[Data extracted from a collection]
----------
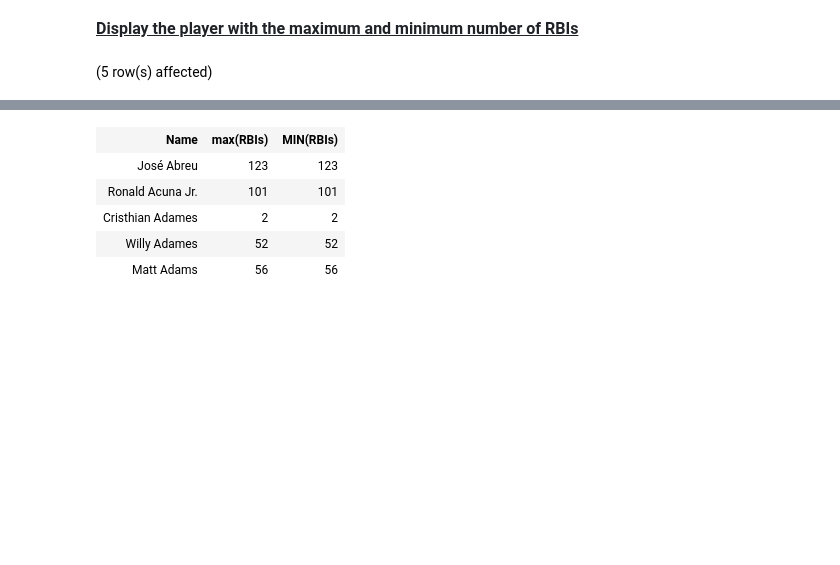
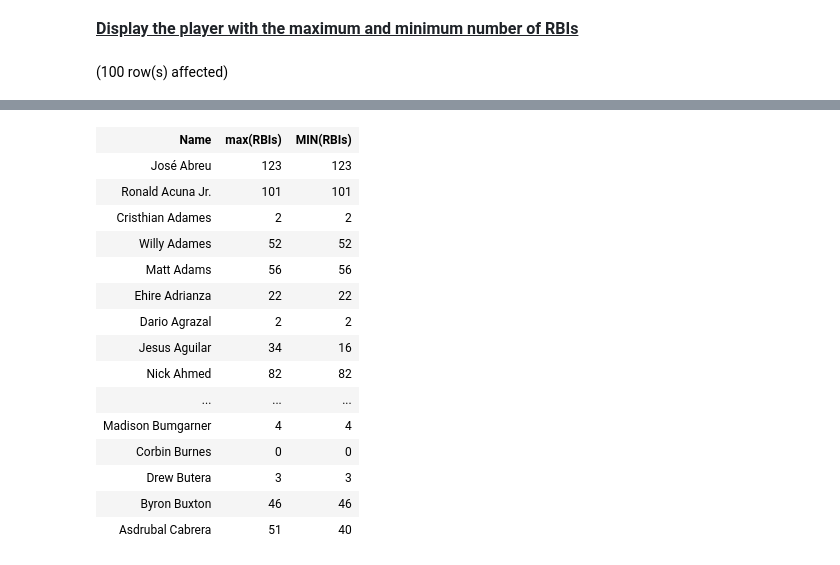
Before and after one commit to Vinayak0807/database-2023, a Jupyter notebook: baseball.ipynb, the cells around one changed output, grey strips where cells are left out. Drawn from its saved outputs; the diff is of its cells as text; code cells hidden in the pictures; blank space fills up the shorter version.

```diff
--- a/baseball.ipynb
+++ b/baseball.ipynb
@@ -218,9 +218,12 @@ Total execution time: 00:00:01.079
 # %% [markdown]
 <span style="color: rgb(31, 35, 40); font-family: -apple-system, BlinkMacSystemFont, &quot;Segoe UI&quot;, &quot;Noto Sans&quot;, Helvetica, Arial, sans-serif, &quot;Apple Color Emoji&quot;, &quot;Segoe UI Emoji&quot;; font-size: 16px; background-color: rgb(255, 255, 255);"><b><u>Display the player with the maximum and minimum number of RBIs</u></b></span>
 # %%
-SELECT Name , max(RBIs), MIN(RBIs)
+SELECT
+    Name,
+    max(RBIs),
+    MIN(RBIs)
 FROM baseball
 GROUP by Name
-LIMIT 5;
+LIMIT  100;
 # %% [output]
-(5 row(s) affected)
+(100 row(s) affected)
@@ -228,6 +231,16 @@ Total execution time: 00:00:01.040
 | Name | max(RBIs) | MIN(RBIs) |
 | José Abreu | 123 | 123 |
 | Ronald Acuna Jr. | 101 | 101 |
 | Cristhian Adames | 2 | 2 |
 | Willy Adames | 52 | 52 |
 | Matt Adams | 56 | 56 |
+| Ehire Adrianza | 22 | 22 |
+| Dario Agrazal | 2 | 2 |
+| Jesus Aguilar | 34 | 16 |
+| Nick Ahmed | 82 | 82 |
+| ... | ... | ... |
+| Madison Bumgarner | 4 | 4 |
+| Corbin Burnes | 0 | 0 |
+| Drew Butera | 3 | 3 |
+| Byron Buxton | 46 | 46 |
+| Asdrubal Cabrera | 51 | 40 |
```
Also changed, not shown: parts of 13 cells of this notebook.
----------
What you have to do: Output each entry verbatim; none of the pictures should be included.

Written solution:
Before and after one commit to Vinayak0807/database-2023, a Jupyter notebook: baseball.ipynb, the cells around one changed output, grey strips where cells are left out. Drawn from its saved outputs; the diff is of its cells as text; code cells hidden in the pictures; blank space fills up the shorter version.

```diff
--- a/baseball.ipynb
+++ b/baseball.ipynb
@@ -218,9 +218,12 @@ Total execution time: 00:00:01.079
 # %% [markdown]
 <span style="color: rgb(31, 35, 40); font-family: -apple-system, BlinkMacSystemFont, &quot;Segoe UI&quot;, &quot;Noto Sans&quot;, Helvetica, Arial, sans-serif, &quot;Apple Color Emoji&quot;, &quot;Segoe UI Emoji&quot;; font-size: 16px; background-color: rgb(255, 255, 255);"><b><u>Display the player with the maximum and minimum number of RBIs</u></b></span>
 # %%
-SELECT Name , max(RBIs), MIN(RBIs)
+SELECT
+    Name,
+    max(RBIs),
+    MIN(RBIs)
 FROM baseball
 GROUP by Name
-LIMIT 5;
+LIMIT  100;
 # %% [output]
-(5 row(s) affected)
+(100 row(s) affected)
@@ -228,6 +231,16 @@ Total execution time: 00:00:01.040
 | Name | max(RBIs) | MIN(RBIs) |
 | José Abreu | 123 | 123 |
 | Ronald Acuna Jr. | 101 | 101 |
 | Cristhian Adames | 2 | 2 |
 | Willy Adames | 52 | 52 |
 | Matt Adams | 56 | 56 |
+| Ehire Adrianza | 22 | 22 |
+| Dario Agrazal | 2 | 2 |
+| Jesus Aguilar | 34 | 16 |
+| Nick Ahmed | 82 | 82 |
+| ... | ... | ... |
+| Madison Bumgarner | 4 | 4 |
+| Corbin Burnes | 0 | 0 |
+| Drew Butera | 3 | 3 |
+| Byron Buxton | 46 | 46 |
+| Asdrubal Cabrera | 51 | 40 |
```
Also changed, not shown: parts of 13 cells of this notebook.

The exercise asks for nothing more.